Monday, 15 July 2013

Elsa Henry, Disabled Women, The Abortion Debate, and Texas

A lot happened in America last week that needs to be talked about. But today I think I want to talk about what happened in Texas, and about a brilliant article by Elsa Henry.

To review, legislation that outlaws abortion abortion after 20 weeks and closes all but 6 of the abortion clinics in Texas was pushed through last Friday, after Wendy Davis attempted to stop its passage last month with an 11-hour filibuster and after protests by thousands of women. Considering that the legislation wasn't supported by anywhere near the majority of the Texas populace and it required a special session to get it pushed through, it seems like a slap in democracy's face. Read more here.

Allow me to segue for a moment.
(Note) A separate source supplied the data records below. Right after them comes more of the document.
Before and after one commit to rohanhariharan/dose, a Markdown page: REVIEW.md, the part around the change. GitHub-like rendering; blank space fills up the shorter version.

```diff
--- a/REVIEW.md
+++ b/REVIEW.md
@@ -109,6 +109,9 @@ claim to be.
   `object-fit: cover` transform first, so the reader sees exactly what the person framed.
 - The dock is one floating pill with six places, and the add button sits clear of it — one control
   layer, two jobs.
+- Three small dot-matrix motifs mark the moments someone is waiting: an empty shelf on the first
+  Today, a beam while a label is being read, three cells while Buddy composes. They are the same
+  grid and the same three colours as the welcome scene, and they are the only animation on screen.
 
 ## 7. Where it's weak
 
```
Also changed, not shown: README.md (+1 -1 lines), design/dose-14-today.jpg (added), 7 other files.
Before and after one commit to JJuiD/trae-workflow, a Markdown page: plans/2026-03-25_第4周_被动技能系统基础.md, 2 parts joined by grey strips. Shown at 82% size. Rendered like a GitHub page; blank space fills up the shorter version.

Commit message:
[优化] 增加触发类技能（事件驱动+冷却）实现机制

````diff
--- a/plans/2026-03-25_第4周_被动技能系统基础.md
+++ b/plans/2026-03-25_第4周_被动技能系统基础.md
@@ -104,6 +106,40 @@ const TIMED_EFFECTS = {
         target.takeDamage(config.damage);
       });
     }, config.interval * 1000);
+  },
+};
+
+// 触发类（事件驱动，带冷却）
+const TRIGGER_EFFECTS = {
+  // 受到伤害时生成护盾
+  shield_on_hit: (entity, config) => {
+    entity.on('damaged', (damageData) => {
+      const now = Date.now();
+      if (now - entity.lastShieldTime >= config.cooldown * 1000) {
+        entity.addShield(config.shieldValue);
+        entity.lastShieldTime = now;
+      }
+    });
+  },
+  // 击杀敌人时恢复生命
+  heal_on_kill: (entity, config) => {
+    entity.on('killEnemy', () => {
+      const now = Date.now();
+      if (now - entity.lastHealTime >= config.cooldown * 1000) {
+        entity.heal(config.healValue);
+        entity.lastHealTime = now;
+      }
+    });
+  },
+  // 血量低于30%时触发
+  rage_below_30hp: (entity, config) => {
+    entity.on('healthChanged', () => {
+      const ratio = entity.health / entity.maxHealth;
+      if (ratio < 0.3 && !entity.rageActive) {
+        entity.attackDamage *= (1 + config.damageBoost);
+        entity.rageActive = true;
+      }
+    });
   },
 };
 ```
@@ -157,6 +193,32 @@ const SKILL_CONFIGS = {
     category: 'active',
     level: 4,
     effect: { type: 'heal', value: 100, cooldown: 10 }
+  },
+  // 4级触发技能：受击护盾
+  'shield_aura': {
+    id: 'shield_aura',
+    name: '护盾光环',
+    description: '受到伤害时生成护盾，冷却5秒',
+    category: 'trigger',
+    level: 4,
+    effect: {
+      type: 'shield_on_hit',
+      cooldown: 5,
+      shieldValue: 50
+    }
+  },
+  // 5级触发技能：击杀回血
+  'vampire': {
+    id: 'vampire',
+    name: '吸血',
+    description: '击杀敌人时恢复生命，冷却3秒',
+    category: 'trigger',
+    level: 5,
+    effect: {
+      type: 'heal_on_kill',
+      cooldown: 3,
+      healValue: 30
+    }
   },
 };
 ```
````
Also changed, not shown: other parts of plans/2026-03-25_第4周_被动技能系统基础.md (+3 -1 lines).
I want to talk about disabled women and abortion, and about Elsa Henry.

Elsa Henry, Disabled Women, and the Abortion Debate

Regular readers know that I feel strongly that disabled women need to have a voice in the abortion debate.  There's still a perception out there, particularly when speaking about intellectually disabled women, that they're not sexual beings and don't need (or even shouldn't be given) information about their sexual health. I don't believe that anything is further from the truth. All women should be educated about sexuality and sexual health, at the very least so that they know what abuse is and what they need to do if it happens to them. But, as people who have just as much a right to be involved in sexual relationships as anyone else, disabled women need their sexual education to include information about contraception, sexually transmitted infections, and yes, abortion as an alternative when facing an unwanted pregnancy. They have the right to decide how they feel about that.

It's not like there's never been a disabled women who's needed access to abortion, but you'd never know that by the way that disabled womens' voices are absent from the abortion dialogue. And thank God I'm not the only one who's noticed. A brilliant article by Elsa Henry, "Pro-Choice Should Not Mean Ableist", and the overwhelming response to it when I posted a link to it on my Tumblr blog, gives me some faith that others feel strongly about this.

Elsa Henry and I appear to agree on a number of things (our ideas of how we are both "pro-life" and "pro-choice" being among them), and I'm impressed with how she takes the "pro-choice" camp to task on its assumption that disabled women won't ever be in a position where they'd need an abortion:

"I am tired of the assumptions that I wouldn’t want to be a mother, too. I am tired of the fact that this dialogue has not mentioned once the fact that women with disabilities have the right to have abortions, the rights to access women’s health, the fact that disabled women are raped and impregnated against their will. I am tired of not hearing that women with disabilities need access to reproductive prevention & abortion."

Elsa Henry also brings up another important issue that I hadn't considered. I've seen both the pro-life and pro-choice camps do this, but the fact that the pro-choice camp but uses disabled people as a reason why abortion should exist does put pro-choice disabled women in awfully difficult position, to say the least. I'm surprised that it's never occurred to me to be bothered more by the ableist rhetoric. Elsa Henry makes a strong case for why it should, and I'll certainly be giving it some thought:

"I am a disabled woman. I am pro choice. But every time someone on MY side opens their mouths and tells stories about people aborting their disabled fetuses in order to show why we NEED abortion, I feel sick. I feel betrayed. I feel like my life isn’t worth considering."

Thank you, Elsa Henry, for saying these important things that needed to be said.

Closing Thoughts on Standing with Texas Women

But, getting back to the general issue of Texas. What went on, from Wendy Davis' filibuster to the protests, to Rick Perry's determination to push this thing through, had me riveted. It's another one of those issues that transcends borders for me. I don't care that this has nothing to do with my country; it's a matter of principle, and if I could have joined the women protesting in Texas, I would have. I know that I'm far from the only person in Canada that feels the same way, and we will continue to support any cause that keeps abortion legal and safe for as many women as possible.


  1. Thank you, Liz! That means so much to me that you'd say that. :)

  2. A well written analysis!! I have a great deal of of ambivalence about abortion in general, then I'm a man. I have no acceptance of abortion for reasons based upon disability genetics, sex-selection genetics or pre-implantation genetic selection. Abortion is a woman's right, a specific reason ie disability or sex, crosses a line. We cannot tolerate a world of designer children....